Provide only the number of lines in the data below that contain the word "canonical".

-------- SUPPLIED INFORMATION

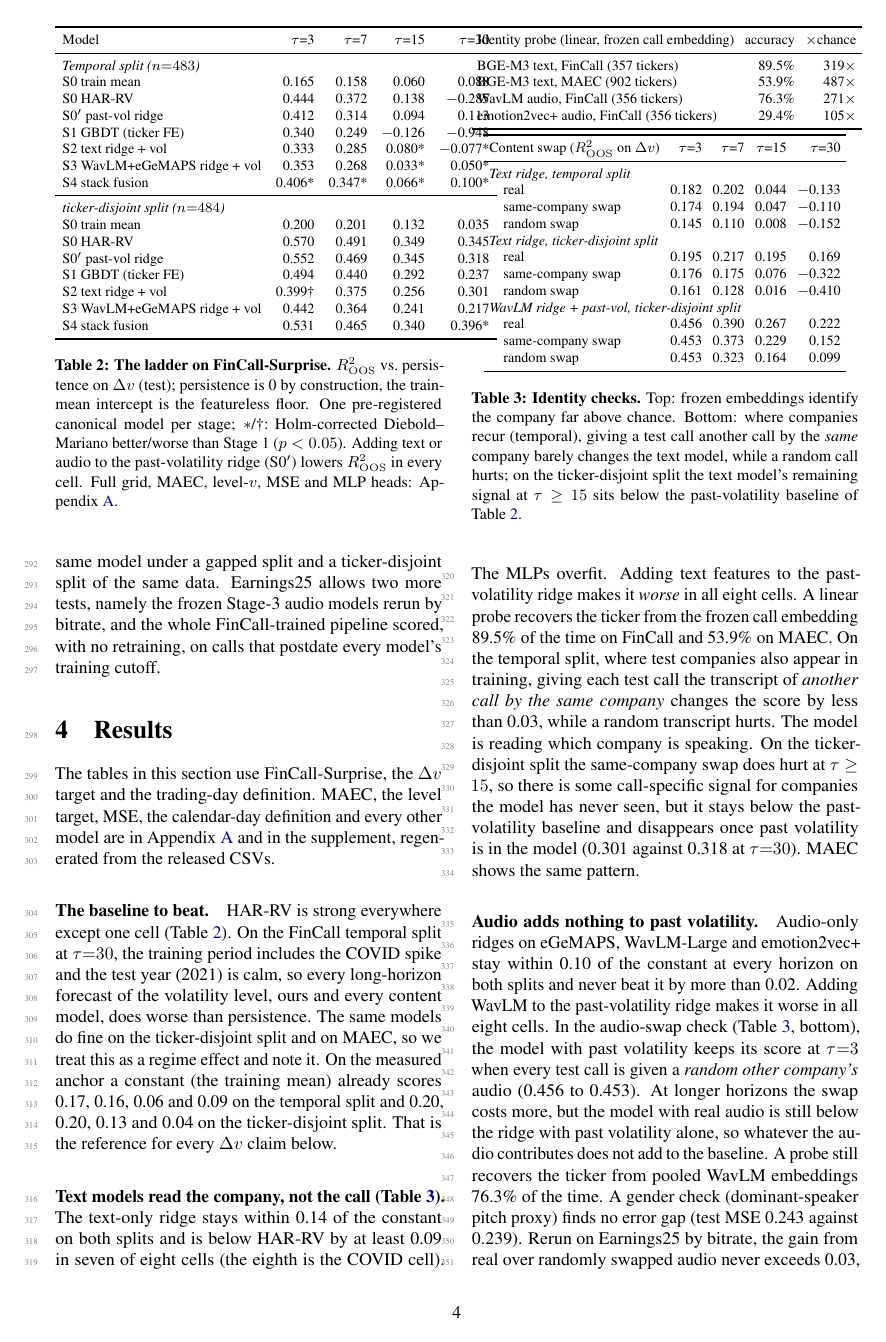
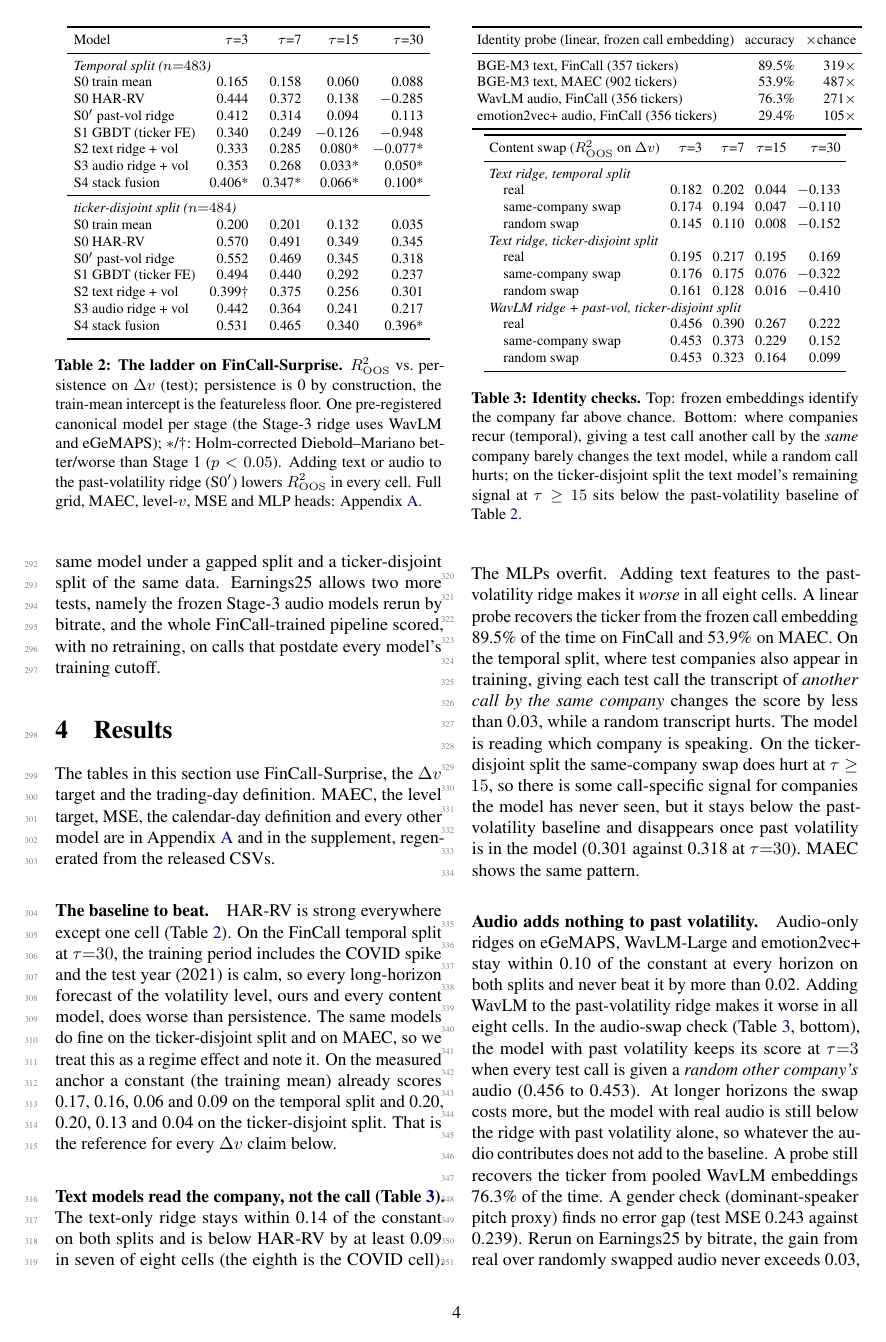
Before and after one commit to urbandrei/Earnings_call_project-main, a LaTeX paper (paper/main.tex, which reads paper/tables/grid_main.tex): page 4 of 14. Compiled offline with pdfLaTeX.

Commit message:
Paper: Table 2 fits its column again (Stage-3 row relabelled 'audio ridge + vol', canonical named in the caption)
Co-Authored-By: Claude Fable 5.1 <noreply@anthropic.com>

```diff
--- a/paper/tables/grid_main.tex
+++ b/paper/tables/grid_main.tex
@@ -15,7 +15,7 @@ S0 HAR-RV & 0.444 & 0.372 & 0.138 & $-$0.285 \\
 S0$'$ past-vol ridge & 0.412 & 0.314 & 0.094 & 0.113 \\
 S1 GBDT (ticker FE) & 0.340 & 0.249 & $-$0.126 & $-$0.948 \\
 S2 text ridge + vol & 0.333 & 0.285 & 0.080* & $-$0.077* \\
-S3 WavLM+eGeMAPS ridge + vol & 0.353 & 0.268 & 0.033* & 0.050* \\
+S3 audio ridge + vol & 0.353 & 0.268 & 0.033* & 0.050* \\
 S4 stack fusion & 0.406* & 0.347* & 0.066* & 0.100* \\
 \midrule
 \multicolumn{5}{l}{\textit{\tickerdisjoint{} split ($n{=}484$)}}\\
@@ -24,14 +24,15 @@ S0 HAR-RV & 0.570 & 0.491 & 0.349 & 0.345 \\
 S0$'$ past-vol ridge & 0.552 & 0.469 & 0.345 & 0.318 \\
 S1 GBDT (ticker FE) & 0.494 & 0.440 & 0.292 & 0.237 \\
 S2 text ridge + vol & 0.399\dag & 0.375 & 0.256 & 0.301 \\
-S3 WavLM+eGeMAPS ridge + vol & 0.442 & 0.364 & 0.241 & 0.217 \\
+S3 audio ridge + vol & 0.442 & 0.364 & 0.241 & 0.217 \\
 S4 stack fusion & 0.531 & 0.465 & 0.340 & 0.396* \\
 \bottomrule
 \end{tabular}
 \caption{\textbf{The ladder on FinCall-Surprise.} \Rtwo{} vs.\ persistence on
 $\Delta v$ (test); persistence is 0 by construction, the train-mean intercept is the
-featureless floor. One pre-registered canonical model per stage; $*$/\dag:
-Holm-corrected Diebold--Mariano better/worse than Stage~1 ($p<0.05$). Adding text or
+featureless floor. One pre-registered canonical model per stage (the Stage-3 ridge
+uses WavLM and eGeMAPS); $*$/\dag: Holm-corrected Diebold--Mariano better/worse
+than Stage~1 ($p<0.05$). Adding text or
 audio to the past-volatility ridge (S0$'$) lowers \Rtwo{} in every cell. Full grid,
 MAEC, level-$v$, MSE and MLP heads: Appendix~\ref{app:complete}.}
 \label{tab:grid}
```
Also changed, not shown: paper/main.pdf, 1 other file.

----------------

→ TASK OUTPUT: 3